## TASK GOAL
Repeat the data that follows in full. Do not include the pictures.

## DATA FOR THE TASK
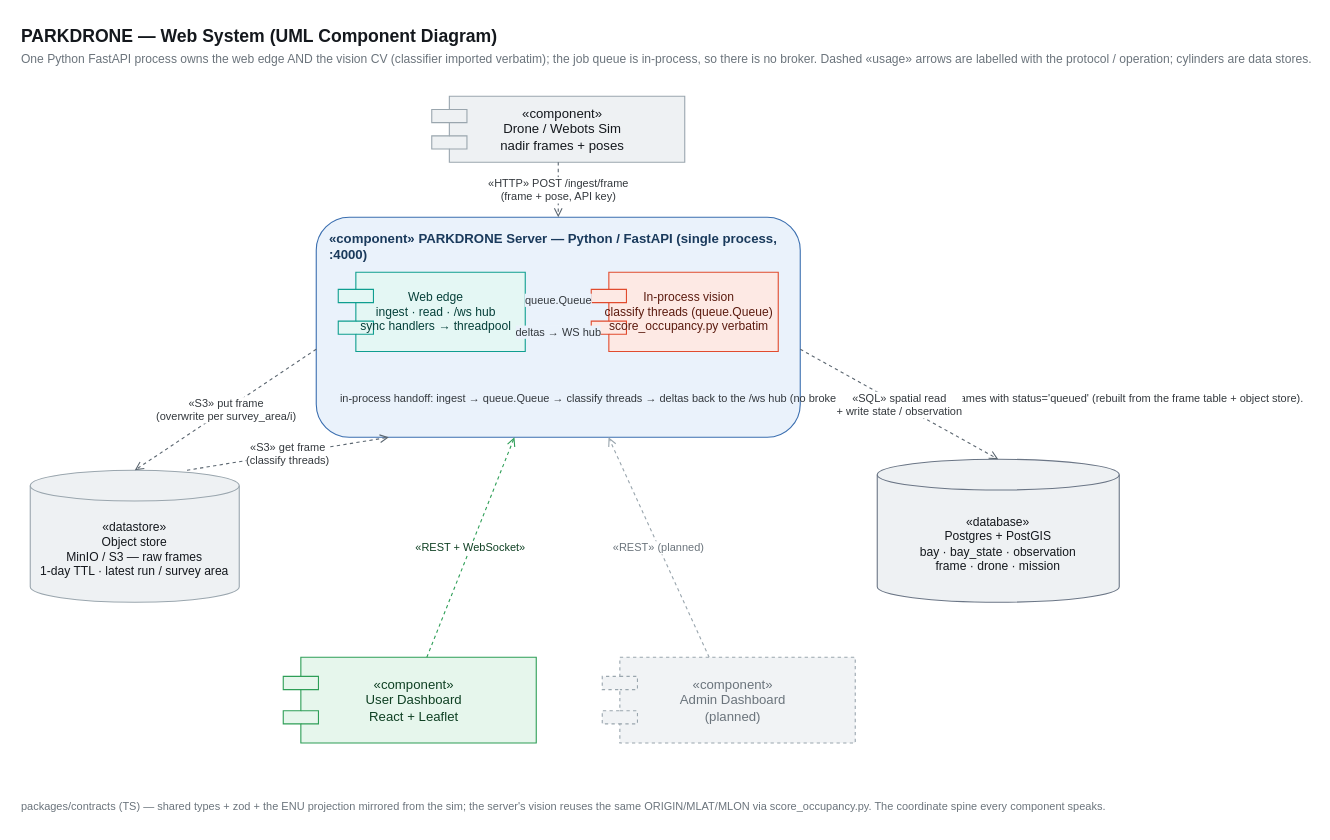
The draw.io diagram web/docs/architecture.drawio in l-pavlova/drone_project, before the edit. Source tidied: cells renumbered, new cells numbered last; positions are measured from the earlier drawing's top-left corner, leaving out a move shared by most shapes. Both pictures are drawn from the tidied source at 110%, with x=0, y=0 at pixel (19, 19).
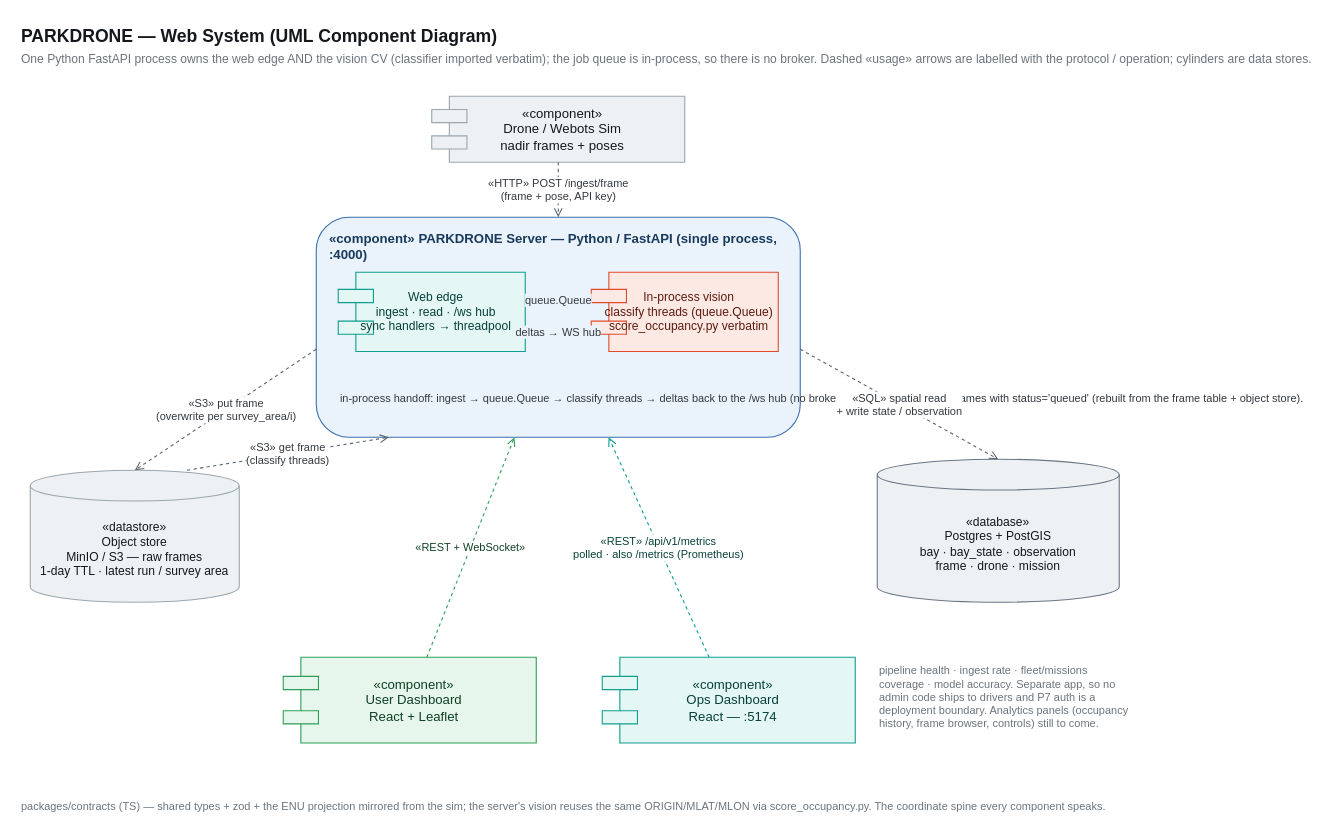
The same diagram, later.

The change refers to these unchanged cells:
```xml
<mxCell id="5" value="«component»  PARKDRONE Server — Python / FastAPI (single process, :4000)" style="rounded=1;html=1;whiteSpace=wrap;align=left;verticalAlign=top;fontSize=12;fontStyle=1;fillColor=#EAF2FB;strokeColor=#3B6FB0;fontColor=#1a3a5c;spacingLeft=10;spacingTop=6;verticalAlign=top;" parent="1" vertex="1">
  <mxGeometry x="270" y="180" width="440" height="200" as="geometry" />
</mxCell>
```

What changed in the source:
```diff
@@
-    <mxCell id="14" value="«component»&#10;Admin Dashboard&#10;(planned)" style="shape=component;html=1;whiteSpace=wrap;rounded=0;align=center;verticalAlign=middle;fontSize=12;fillColor=#F1F3F5;strokeColor=#9AA6AE;fontColor=#6b747c;dashed=1;spacingLeft=8;" parent="1" vertex="1">
+    <mxCell id="14" value="«component»&#10;Ops Dashboard&#10;React — :5174" style="shape=component;html=1;whiteSpace=wrap;rounded=0;align=center;verticalAlign=middle;fontSize=12;fillColor=#E4F7F4;strokeColor=#0F9E90;fontColor=#06403a;spacingLeft=8;" parent="1" vertex="1">
       <mxGeometry x="530" y="580" width="230" height="78" as="geometry" />
     </mxCell>
+    <mxCell id="22" value="pipeline health · ingest rate · fleet/missions&#10;coverage · model accuracy. Separate app, so no&#10;admin code ships to drivers and P7 auth is a&#10;deployment boundary. Analytics panels (occupancy&#10;history, frame browser, controls) still to come." style="text;html=1;align=left;verticalAlign=top;fontSize=10;fontColor=#6b747c;" parent="1" vertex="1">
+      <mxGeometry x="780" y="580" width="250" height="80" as="geometry" />
+    </mxCell>
@@
-    <mxCell id="20" value="«REST» (planned)" style="endArrow=open;endFill=0;dashed=1;html=1;fontSize=10;strokeColor=#9AA6AE;fontColor=#6b747c;labelBackgroundColor=#ffffff;" parent="1" edge="1" source="14" target="5">
+    <mxCell id="20" value="«REST» /api/v1/metrics&#10;polled · also /metrics (Prometheus)" style="endArrow=open;endFill=0;dashed=1;html=1;fontSize=10;strokeColor=#0F9E90;fontColor=#06403a;labelBackgroundColor=#ffffff;" parent="1" edge="1" source="14" target="5">
       <mxGeometry relative="1" as="geometry" />
     </mxCell>
```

## WORKED SOLUTION
The draw.io diagram web/docs/architecture.drawio in l-pavlova/drone_project, before the edit. Source tidied: cells renumbered, new cells numbered last; positions are measured from the earlier drawing's top-left corner, leaving out a move shared by most shapes. Both pictures are drawn from the tidied source at 110%, with x=0, y=0 at pixel (19, 19).
The same diagram, later.

The change refers to these unchanged cells:
```xml
<mxCell id="5" value="«component»  PARKDRONE Server — Python / FastAPI (single process, :4000)" style="rounded=1;html=1;whiteSpace=wrap;align=left;verticalAlign=top;fontSize=12;fontStyle=1;fillColor=#EAF2FB;strokeColor=#3B6FB0;fontColor=#1a3a5c;spacingLeft=10;spacingTop=6;verticalAlign=top;" parent="1" vertex="1">
  <mxGeometry x="270" y="180" width="440" height="200" as="geometry" />
</mxCell>
```

What changed in the source:
```diff
@@
-    <mxCell id="14" value="«component»&#10;Admin Dashboard&#10;(planned)" style="shape=component;html=1;whiteSpace=wrap;rounded=0;align=center;verticalAlign=middle;fontSize=12;fillColor=#F1F3F5;strokeColor=#9AA6AE;fontColor=#6b747c;dashed=1;spacingLeft=8;" parent="1" vertex="1">
+    <mxCell id="14" value="«component»&#10;Ops Dashboard&#10;React — :5174" style="shape=component;html=1;whiteSpace=wrap;rounded=0;align=center;verticalAlign=middle;fontSize=12;fillColor=#E4F7F4;strokeColor=#0F9E90;fontColor=#06403a;spacingLeft=8;" parent="1" vertex="1">
       <mxGeometry x="530" y="580" width="230" height="78" as="geometry" />
     </mxCell>
+    <mxCell id="22" value="pipeline health · ingest rate · fleet/missions&#10;coverage · model accuracy. Separate app, so no&#10;admin code ships to drivers and P7 auth is a&#10;deployment boundary. Analytics panels (occupancy&#10;history, frame browser, controls) still to come." style="text;html=1;align=left;verticalAlign=top;fontSize=10;fontColor=#6b747c;" parent="1" vertex="1">
+      <mxGeometry x="780" y="580" width="250" height="80" as="geometry" />
+    </mxCell>
@@
-    <mxCell id="20" value="«REST» (planned)" style="endArrow=open;endFill=0;dashed=1;html=1;fontSize=10;strokeColor=#9AA6AE;fontColor=#6b747c;labelBackgroundColor=#ffffff;" parent="1" edge="1" source="14" target="5">
+    <mxCell id="20" value="«REST» /api/v1/metrics&#10;polled · also /metrics (Prometheus)" style="endArrow=open;endFill=0;dashed=1;html=1;fontSize=10;strokeColor=#0F9E90;fontColor=#06403a;labelBackgroundColor=#ffffff;" parent="1" edge="1" source="14" target="5">
       <mxGeometry relative="1" as="geometry" />
     </mxCell>
```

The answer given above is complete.